    • Effects of dietary restraint and oral contraceptives on bone strength and bone turnover in young women

      Di Giovanni, Gioia.; Applied Health Sciences Program (Brock University, 2006-06-29)
      ABSTRACT Introduction The purpose of this study was to assess specific osteoporosis-related health behaviours and physiological outcomes including daily calcium intake, physical activity levels, bone strength, as assessed by quantitative ultrasound, and bone turnover among women between the ages of 18 and 25. Respective differences on relevant study variables, based on dietary restraint and oral contraceptive use were also examined. Methods One hundred women (20.6 ± 0.2 years of age) volunteered to participate in the study. Informed written consent was obtained by all subjects prior to participation. The study and all related procedures were approved by the Brock University Research Ethics Board. Body mass, height, relative body fat, as well as chest, waist and hip circumferences were measured using standard procedures. The 10-item restrained eating subscale of the Dutch Eating Behaviour Questionnaire (DEBQ) was used to assess dietary restraint (van Strien et al., 1986). Daily calcium intake was assessed by the Rapid Assessment Method (RAM) (Hertzler & Frary 1994). Weekly physical activity was documented by the 4-item Godin Leisure-Time Exercise Questionnaire (Godin & Shephard 1985). Bone strength was determined from the speed of sound (SOS) as measured by QUS (Sunlight 7000S). SOS measurements (m/s) were taken of the dominant and non-dominant sides of the distal one third of the radius and the mid-shaft of the tibia.
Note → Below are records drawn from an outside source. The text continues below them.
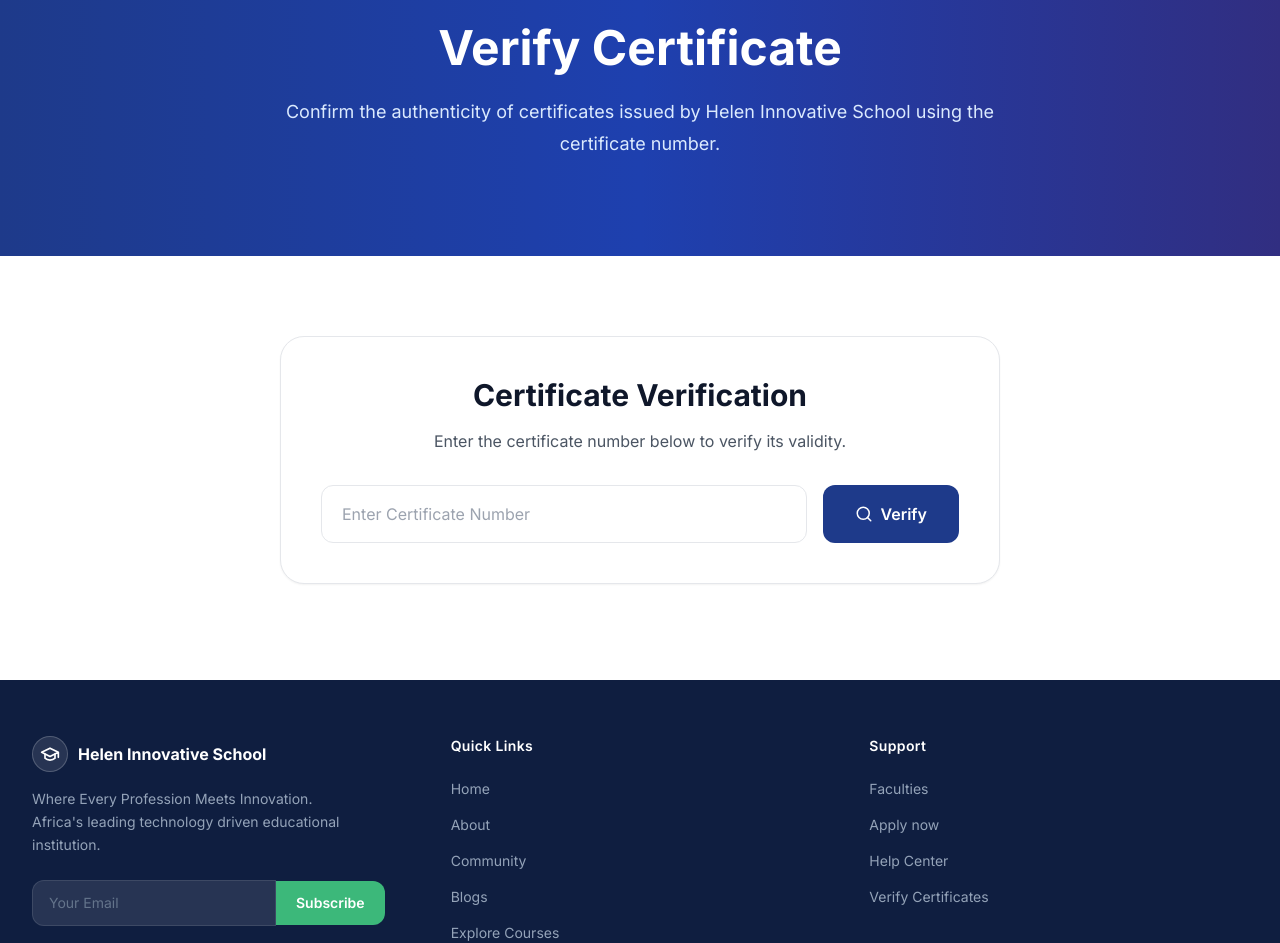
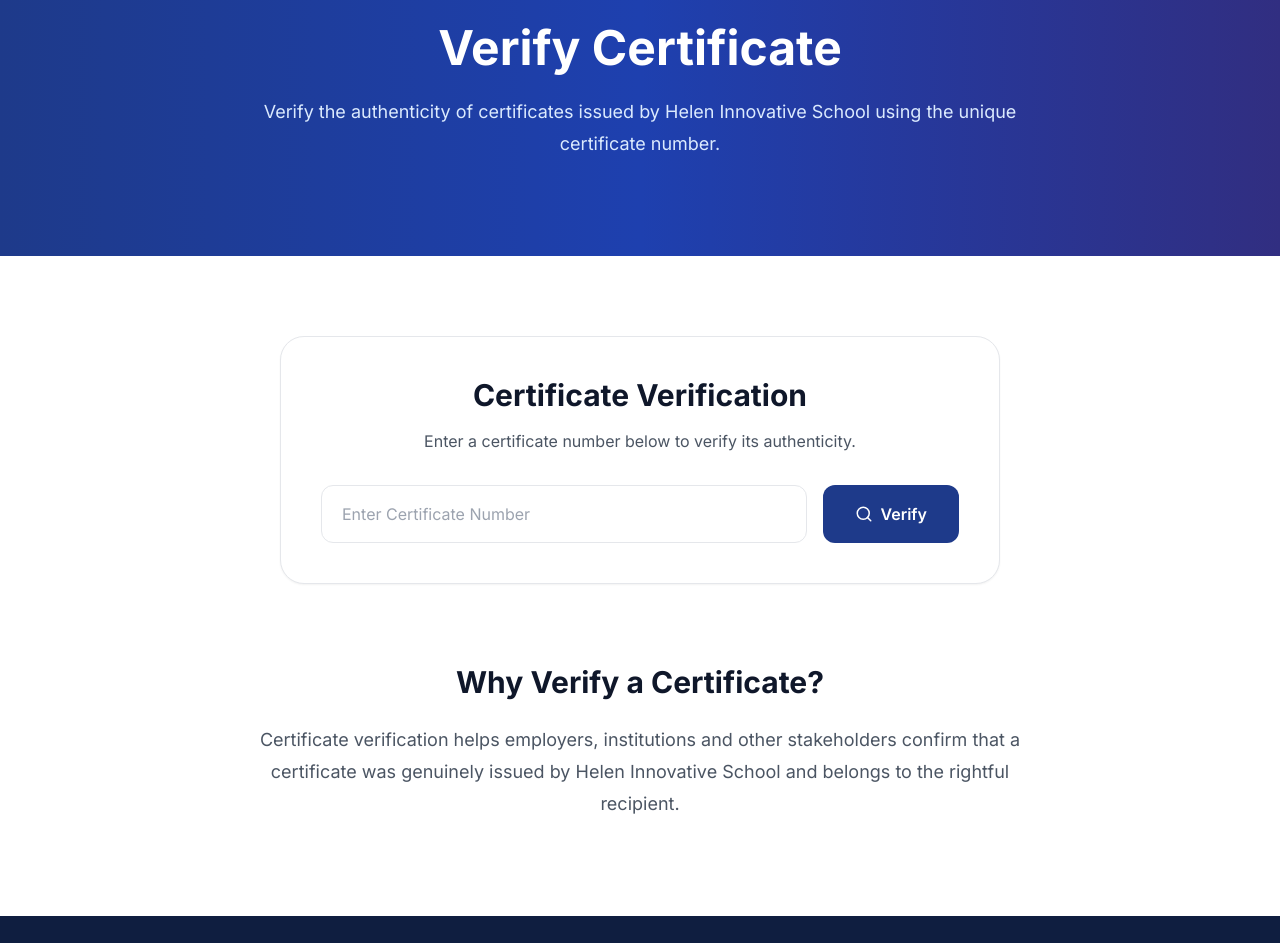
Before and after one commit to kevin-georgewill/Helen-Innovative-School, a Next.js app in the folder frontend/: page /verify in a window 1280 px wide. Shown: the part 224-1167 px from the top of the page. Built offline with nearby package versions, Linux system fonts and the light colour scheme.

Commit message:
feat: implement certificate verification landing page

```diff
--- a/frontend/app/(public)/verify/[certificateNo]/page.tsx
+++ b/frontend/app/(public)/verify/[certificateNo]/page.tsx
@@ -1,3 +1,68 @@
 // Certificate verification page — /verify/[certificateNo]
 // Fetches: GET /api/v1/certificates/verify/:certificateNo (public, no auth)
 // Shows: student name, course name, issue date, certificate number, valid/invalid status
+
+import { ShieldCheck, Search, BadgeCheck } from "lucide-react";
+
+export default function VerifyCertificatePage() {
+  return (
+    <div className="space-y-20 pb-24">
+
+      {/* Hero */}
+      <section className="bg-gradient-to-r from-blue-900 via-blue-800 to-indigo-900 py-24 text-white">
+
+        <div className="mx-auto max-w-5xl px-6 text-center">
+
+          <ShieldCheck className="mx-auto mb-6 h-16 w-16" />
+
+          <h1 className="text-5xl font-bold">
+            Verify Certificate
+          </h1>
+
+          <p className="mx-auto mt-6 max-w-3xl text-lg leading-8 text-blue-100">
+            Confirm the authenticity of certificates issued by Helen
+            Innovative School using the certificate number.
+          </p>
+
+        </div>
+
+      </section>
+
+      {/* Search */}
+      <section className="mx-auto max-w-3xl px-6">
+
+        <div className="rounded-3xl border bg-white p-10 shadow-sm">
+
+          <h2 className="text-3xl font-bold text-center">
+            Certificate Verification
+          </h2>
+
+          <p className="mt-4 text-center text-gray-600">
+            Enter the certificate number below to verify its validity.
+          </p>
+
+          <div className="mt-8 flex flex-col gap-4 sm:flex-row">
+
+            <input
+              type="text"
+              placeholder="Enter Certificate Number"
+              className="flex-1 rounded-xl border px-5 py-4 outline-none focus:border-blue-600"
+            />
+
+            <button className="flex items-center justify-center gap-2 rounded-xl bg-blue-900 px-8 py-4 font-semibold text-white hover:bg-blue-800">
+
+              <Search size={18} />
+
+              Verify
+
+            </button>
+
+          </div>
+
+        </div>
+
+      </section>
+
+    </div>
+  );
+}
--- a/frontend/app/(public)/verify/page.tsx
+++ b/frontend/app/(public)/verify/page.tsx
@@ -1,6 +1,6 @@
-import { ShieldCheck, Search, BadgeCheck } from "lucide-react";
+import { Search, ShieldCheck } from "lucide-react";
 
-export default function VerifyCertificatePage() {
+export default function VerifyPage() {
   return (
     <div className="space-y-20 pb-24">
 
@@ -9,53 +9,68 @@
 
         <div className="mx-auto max-w-5xl px-6 text-center">
 
-          <ShieldCheck className="mx-auto mb-6 h-16 w-16" />
+          <ShieldCheck className="mx-auto h-16 w-16" />
 
-          <h1 className="text-5xl font-bold">
+          <h1 className="mt-6 text-5xl font-bold">
             Verify Certificate
           </h1>
 
           <p className="mx-auto mt-6 max-w-3xl text-lg leading-8 text-blue-100">
-            Confirm the authenticity of certificates issued by Helen
-            Innovative School using the certificate number.
+            Verify the authenticity of certificates issued by Helen Innovative
+            School using the unique certificate number.
           </p>
 
         </div>
 
       </section>
 
-      {/* Search */}
+      {/* Verification Form */}
       <section className="mx-auto max-w-3xl px-6">
 
         <div className="rounded-3xl border bg-white p-10 shadow-sm">
 
-          <h2 className="text-3xl font-bold text-center">
+          <h2 className="text-center text-3xl font-bold">
             Certificate Verification
           </h2>
 
           <p className="mt-4 text-center text-gray-600">
-            Enter the certificate number below to verify its validity.
+            Enter a certificate number below to verify its authenticity.
           </p>
 
-          <div className="mt-8 flex flex-col gap-4 sm:flex-row">
+          <form className="mt-8 flex flex-col gap-4 sm:flex-row">
 
             <input
               type="text"
               placeholder="Enter Certificate Number"
-              className="flex-1 rounded-xl border px-5 py-4 outline-none focus:border-blue-600"
+              className="flex-1 rounded-xl border px-5 py-4 focus:border-blue-600 focus:outline-none"
             />
 
-            <button className="flex items-center justify-center gap-2 rounded-xl bg-blue-900 px-8 py-4 font-semibold text-white hover:bg-blue-800">
-
+            <button
+              type="submit"
+              className="flex items-center justify-center gap-2 rounded-xl bg-blue-900 px-8 py-4 font-semibold text-white transition hover:bg-blue-800"
+            >
               <Search size={18} />
-
               Verify
-
             </button>
 
-          </div>
+          </form>
 
         </div>
+
+      </section>
+
+      {/* Information */}
+      <section className="mx-auto max-w-5xl px-6 text-center">
+
+        <h2 className="text-3xl font-bold">
+          Why Verify a Certificate?
+        </h2>
+
+        <p className="mx-auto mt-6 max-w-3xl text-lg leading-8 text-gray-600">
+          Certificate verification helps employers, institutions and other
+          stakeholders confirm that a certificate was genuinely issued by
+          Helen Innovative School and belongs to the rightful recipient.
+        </p>
 
       </section>
 
```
Resting blood samples were collected from all subjects between 9am and 12pm, in order to evaluate the impact of lifestyle factors on biochemical markers of bone turnover. Blood was collected during the early follicular phase of the menstrual cycle (approximately days 1-5) for all subjects. Samples were centrifliged and the serum or plasma was aliquoted into separate tubes and stored at -80°C until analysis. The bone formation markers measured were Osteocalcin (OC), bone specific alkaline phosphatase (BAP) and 25-OH vitamin D. The bone resorption markers measured were the carboxy (CTx) and amino (NTx) terminal telopeptides of type-I collagen crosslinks. All markers were assessed by ELISA. Subjects were divided into high (HDR) and low dietary restrainers (LDR) based on the median DEBQ score, and also into users (BC) and non-users (nBC) of oral contraceptives. A series of multiple one way ANOVA's were then conducted to identify differences between each set of groups for all relevant variables. A two-way ANOVA analysis was used to explore significant interactions between dietary restraint and use of oral contraceptives while a univariate follow-up analysis was also performed when appropriate. Pearson Product Moment Correlations were used to determine relationships among study variables. Results HDR had significantly higher BMI, %BF and circumference measures but lower daily calcium intake than LDR. There were no significant differences in physical activity levels between HDR and LDR. No significant differences were found between BC and nBC in body composition, calcium intake and physical activity. HDR had significantly lower tibial SOS scores than LDR in both the dominant and non-dominant sites. The post-hoc analysis showed that within the non-birth control group, the HDR had significantly lower tibial SOS scores of bone strength when compared to the LDR but Aere were no significant differences found between the two dietary restraint groups for those currently on birth control. HDR had significantly lower levels of OC than LDR and the BC group had lower levels of BAP than the nBC group. Consistently, the follow-up analysis revealed that within those not on birth control, subjects who were classified as HDR had significantly (f*<0.05) lower levels of OC when compared with LDR but no significant differences were observed in bone turnover between the two dietary restraint groups for those currently on birth control. Physical activity was not correlated with SOS scores and bone turnover markers possibly due to the low physical activity variability in this group of women. Conclusion This is the first study to examine the effects of dietary restraint on bone strength and turnover among this population of women. The most important finding of this study was that bone strength and turnover are negatively influenced by dietary restraint independent of relative body fat. In general, the results of the present thesis suggest that dietary restraint, oral contraceptive use, as well as low daily calcium intake and low physical activity levels were widespread behaviours among this population of college-aged women. The young women who were using dietary restraint as a strategy to lose weight, and thus were in the HDR group, despite their higher relative body fat and weight, had lower scores of bone strength and lower levels of markers of bone turnover compared to the low dietary restrainers. Additionally, bone turnover seemed to be negatively affected by oral contraceptives, while bone strength, as assessed by QUS, seemed unaffected by their use in this population of young women. Physical activity (weekly energy expenditure), on the other hand, was not associated with either bone strength or bone tiimover possibly due to the low variability of this variable in this population of young Canadian women.